The aging American population means more people will need healthcare than ever before. Many of these people are or will be Medicare beneficiaries who are predicted to be completely or mostly homebound at some point in time. This literature review was conducted to investigate Home-based Primary Care (HBPC) and whether or not this care delivery model has impacts on cost and patient satisfaction when compared to traditional outpatient encounters. A comprehensive and robust search of the literature was conducted using four different healthcare literature databases. Relevant articles were included if the site of care was ambulatory or office-based and if the study population included hospice, palliative care, chronically ill adults, or primary care patients. Studies that examined transitional care, inpatient, or long-term care were excluded. Studies that reported on home visits by a registered nurse, physical therapist, occupational therapist, respiratory therapist, speech language pathologist, or pharmacist were also excluded, and nurse practitioner or physician home visits were included.
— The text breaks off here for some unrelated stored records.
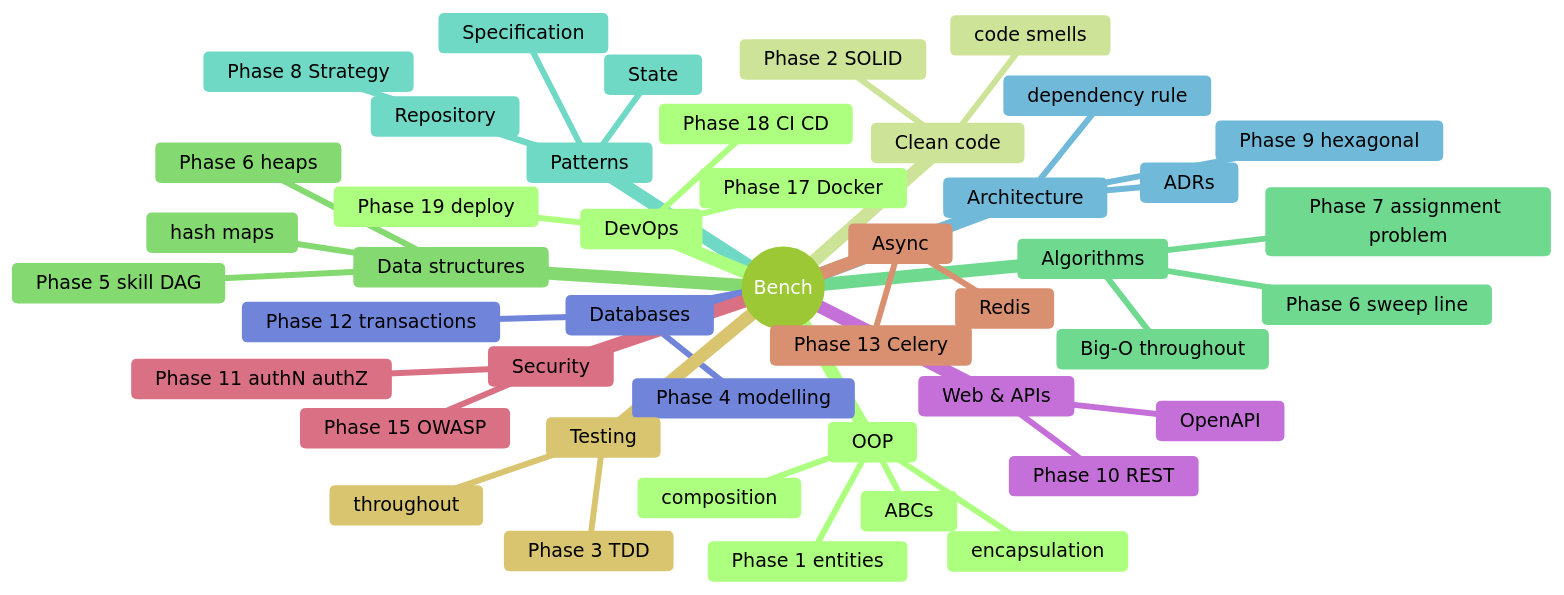
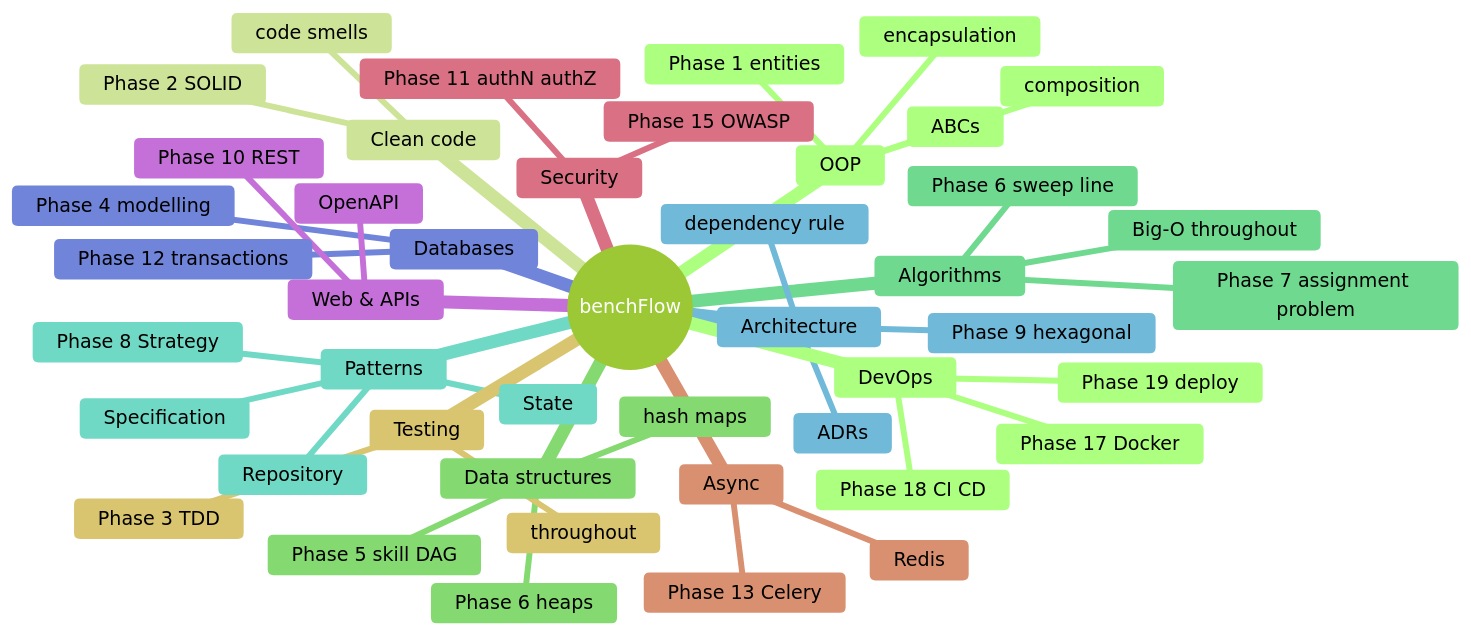
Diagram 12 of 13 in WORKFLOW.md (Shakarneh/BenchFlow), drawn with Mermaid (forest theme) before and after one commit. The commit also changed other lines of this file and 1 other file, not shown here.

Commit message:
Rename project to benchFlow and fix contradictions between the docs

````diff
--- a/WORKFLOW.md
+++ b/WORKFLOW.md
@@ -387,48 +393,48 @@
 ```mermaid
 mindmap
-  root((Bench))
+  root((benchFlow))
     OOP
       Phase 1 entities
       encapsulation
       ABCs
       composition
     Clean code
       Phase 2 SOLID
       code smells
     Data structures
       Phase 5 skill DAG
       Phase 6 heaps
       hash maps
     Algorithms
       Phase 6 sweep line
       Phase 7 assignment problem
       Big-O throughout
     Patterns
       Phase 8 Strategy
       Specification
       State
       Repository
     Architecture
       Phase 9 hexagonal
       dependency rule
       ADRs
     Databases
       Phase 4 modelling
       Phase 12 transactions
     Web & APIs
       Phase 10 REST
       OpenAPI
     Security
       Phase 11 authN authZ
       Phase 15 OWASP
     Async
       Phase 13 Celery
       Redis
     Testing
       Phase 3 TDD
       throughout
     DevOps
       Phase 17 Docker
       Phase 18 CI CD
       Phase 19 deploy
 ```
````
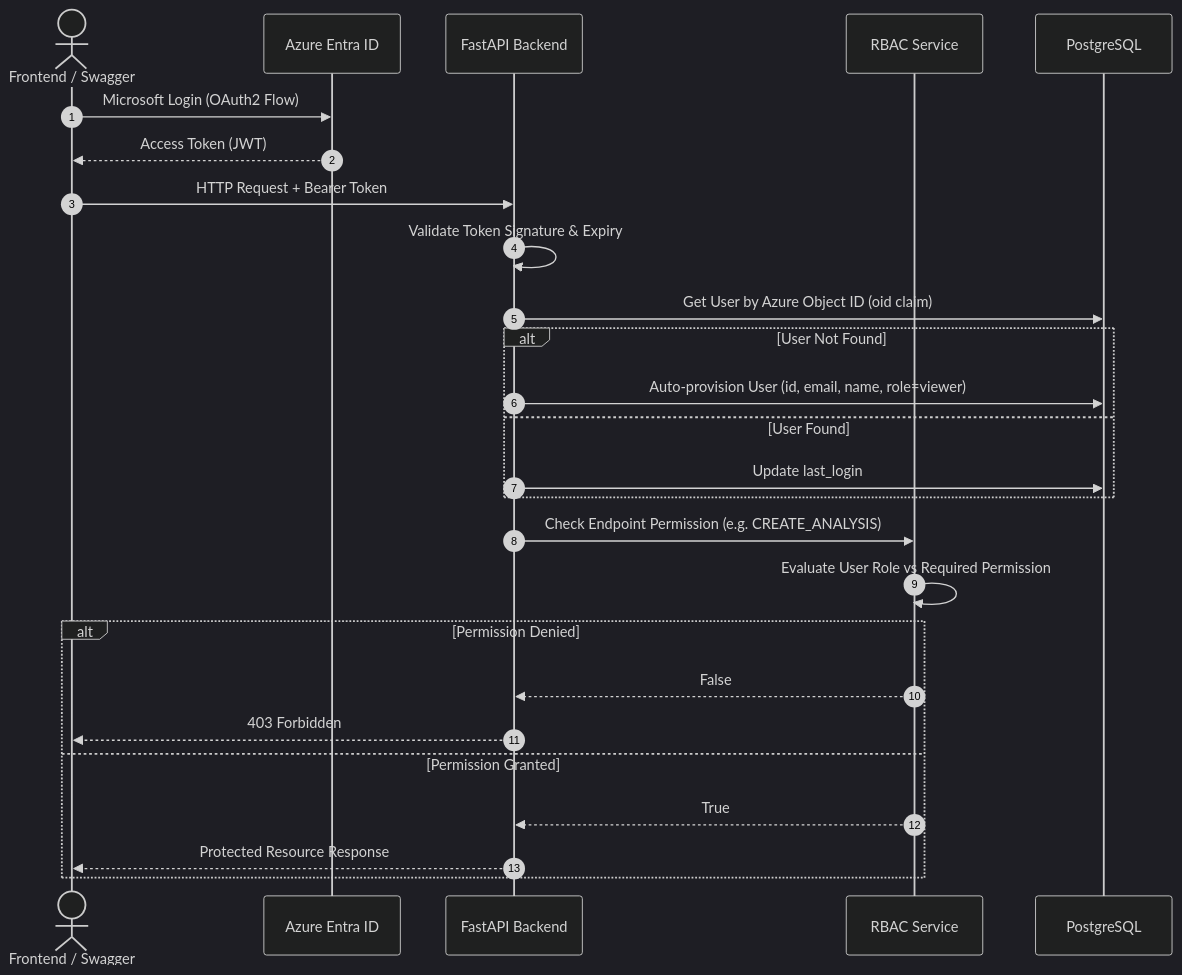
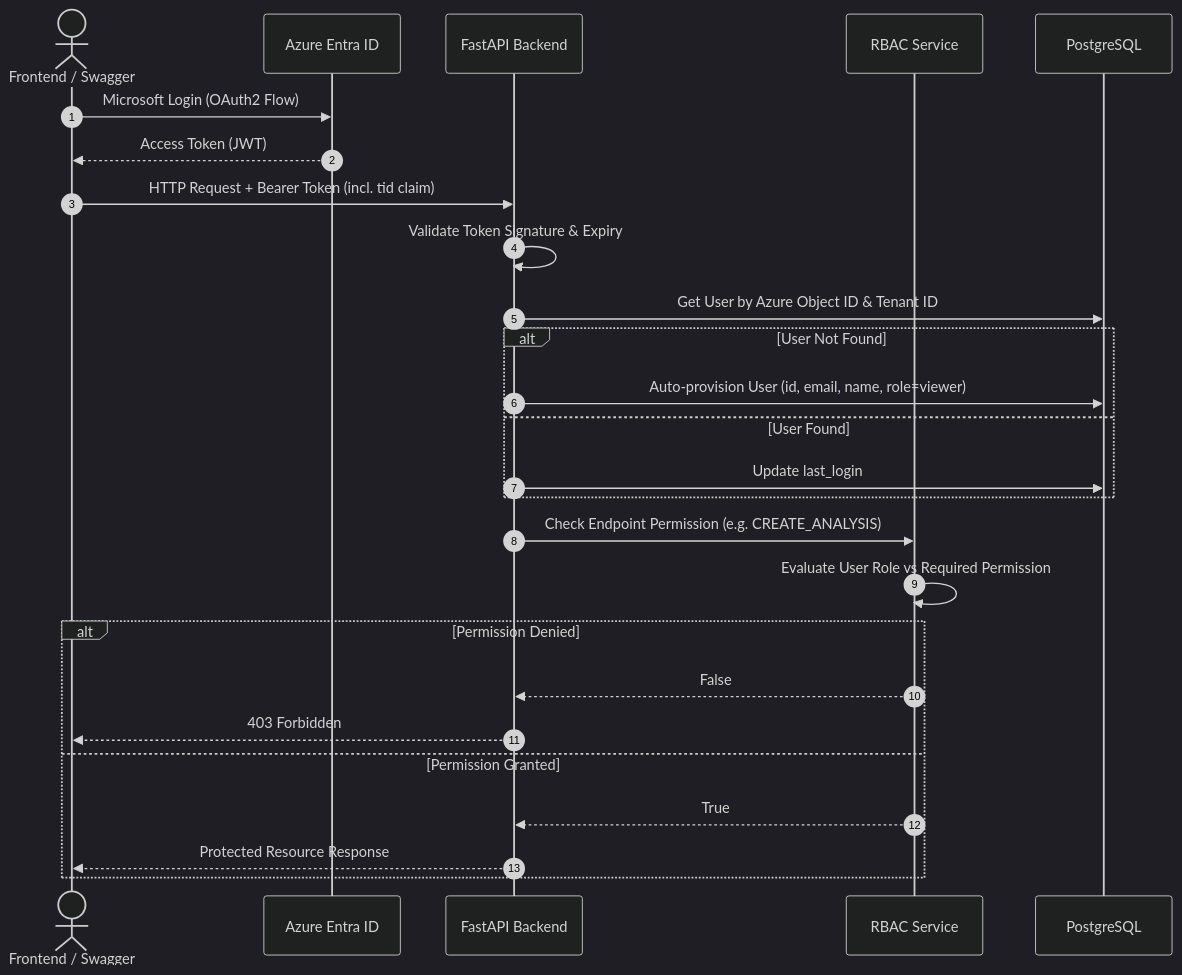
One commit to manikantadakarapu/AI-Cloud-Cost-Detector changed the first of 5 diagrams in docs/RequestFlow.md. Above: the diagram before and after it, drawn with Mermaid (dark theme). The commit also changed other lines of this file and 18 other files, not shown here.

````diff
--- a/docs/RequestFlow.md
+++ b/docs/RequestFlow.md
@@ -15,32 +16,32 @@
 ```mermaid
 sequenceDiagram
     autonumber
     actor Client as Frontend / Swagger
     participant Entra as Azure Entra ID
     participant API as FastAPI Backend
     participant RBAC as RBAC Service
     participant DB as PostgreSQL
 
     Client->>Entra: Microsoft Login (OAuth2 Flow)
     Entra-->>Client: Access Token (JWT)
-    Client->>API: HTTP Request + Bearer Token
+    Client->>API: HTTP Request + Bearer Token (incl. tid claim)
     API->>API: Validate Token Signature & Expiry
-    API->>DB: Get User by Azure Object ID (oid claim)
+    API->>DB: Get User by Azure Object ID & Tenant ID
     
     alt User Not Found
         API->>DB: Auto-provision User (id, email, name, role=viewer)
     else User Found
         API->>DB: Update last_login
     end
     
     API->>RBAC: Check Endpoint Permission (e.g. CREATE_ANALYSIS)
     RBAC->>RBAC: Evaluate User Role vs Required Permission
     
     alt Permission Denied
         RBAC-->>API: False
         API-->>Client: 403 Forbidden
     else Permission Granted
         RBAC-->>API: True
         API-->>Client: Protected Resource Response
     end
 ```
````
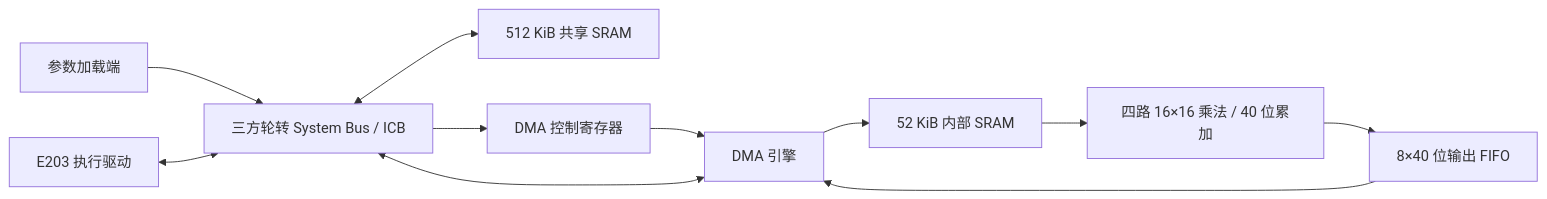
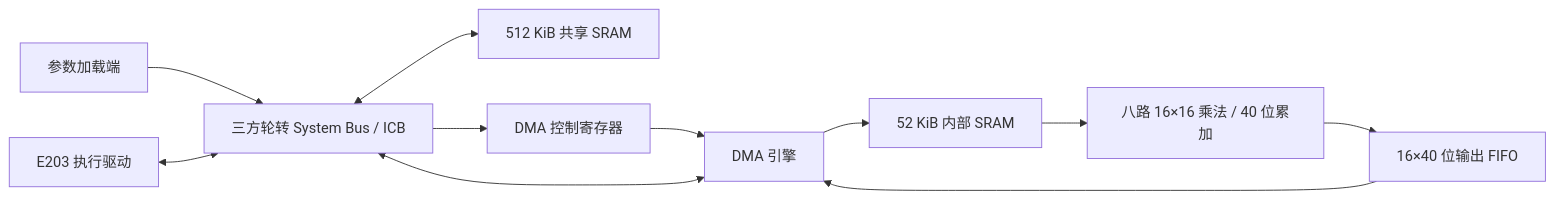
Before and after one commit to hhaxi/keyword_transfomer_accelerator: the diagram in docs/architecture.md, drawn with Mermaid. The commit also changed other lines of this file and 26 other files, not shown here.

````diff
--- a/docs/architecture.md
+++ b/docs/architecture.md
@@ -61,13 +61,13 @@
 ```mermaid
 flowchart LR
     H[参数加载端] --> B[三方轮转 System Bus / ICB]
     C[E203 执行驱动] <--> B
     B <--> S[512 KiB 共享 SRAM]
     B --> A[DMA 控制寄存器]
     A --> E[DMA 引擎]
     E <--> B
     E --> M[52 KiB 内部 SRAM]
-    M --> D[四路 16×16 乘法 / 40 位累加]
-    D --> O[8×40 位输出 FIFO]
+    M --> D[八路 16×16 乘法 / 40 位累加]
+    D --> O[16×40 位输出 FIFO]
     O --> E
 ```
````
Other exclusion parameters included pediatric patients, specialty office visits, and registered nurse only office visits. Key themes that surfaced in the literature were cost savings in addition to patient and caregiver satisfaction with HBPC. This body of evidence suggests HBPC visits by advanced practice nurses or physicians is associated with substantially improved outcomes, lower costs, and higher patient and caregiver satisfaction when compared to standard clinic visits. Given the growing number of older adults with chronic conditions who are or may become homebound, combined with the efficacy of HBPC, it seems prudent that interdisciplinary care teams innovatively deliver quality primary care in the home.


Rhonda Cornell

Date of Degree




Document Type



Master of Science in Nursing (MSN)


School of Nursing


Allied Health and Nursing



Rights Statement

In Copyright